Isidore Rigoutsos and a team from Thomas Jefferson University (Philadelphia) continued their mission to tease apart the mechanisms of miRNA target prediction, by adding new insights to miRNAs targeting preferences, like in their earlier work on mammalian 5′ UTR miRNA targeting. But now they’ve caught some other “non-canonical” business going down, here’s some of the insights:
- miRNAs change things up both architecturally (i.e. bulge vs. contiguous pair) and at the sequence (Watson-Crick vs. G:U pairs) level.
- There are some interesting patterns in miRNA targeting behavior across cell types. “For some cell types intergenic and intronic targets were more frequent whereas in other cell types mRNA targets prevailed.”
- There’s also a surprising pattern in the distribution of the number of targets that individual miRNAs have.
- While the Argonaute loaded miRNA profiles were consistent across biological replicates, their targets were much more varied and dynamic nature across the replicates.
The authors propose that the low relative abundance of standard model targets doesn’t hold up to the new expanded models that view the whole mRNA as fair game.
Rigoustos shares that “Our study shows that even conserved miRNAs that we share with animals and insects can have very different behavior across organisms and even across different tissues in our bodies. If the repertoire of targets for one miRNA can be so different between cells of the same organism it is likely to also be different from one organism to the other. The findings may help explain why the microRNA field has run into difficulty when translating these powerful molecules into therapies for diseases ranging from cancer to diabetes.
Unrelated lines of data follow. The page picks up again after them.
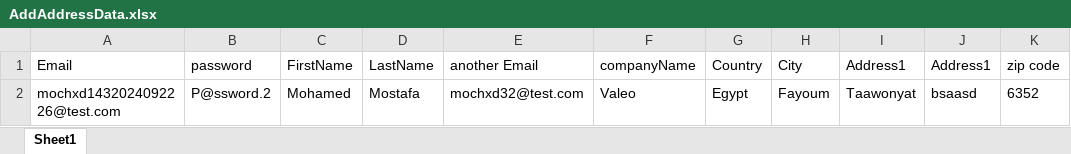
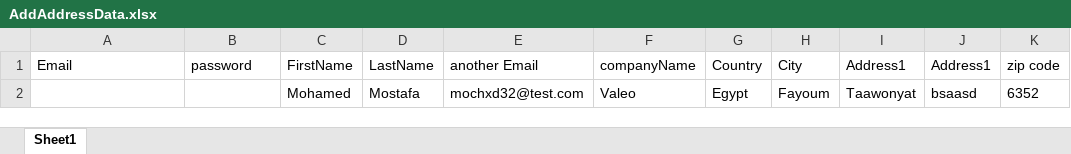
Before and after one commit to Mochxd/TestAutomation_NoP_Commerce_Website, an Excel workbook: src/main/resources/AddAddressData.xlsx, sheet Sheet1, drawn as a sheet; only a part is shown; values as stored, in another font and other column widths than the file's, no borders; the diff names each change by its address in the sheet, - before the commit and + after, or states it on an @@ line.

Commit message:
Update data

```diff
--- a/src/main/resources/AddAddressData.xlsx (sheet Sheet1)
+++ b/src/main/resources/AddAddressData.xlsx (sheet Sheet1)
-A2 (Email): mochxd1432024092226@test.com
+A2 (Email): (empty)
-B2 (password): P@ssword.2
+B2 (password): (empty)
```
Also changed, not shown: src/main/resources/EmailStoreData.xlsx.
There is still so much we don’t know about how miRNAs work in the body.”
Expand your targeting horizons in Nature’s Scientific Reports, August 2014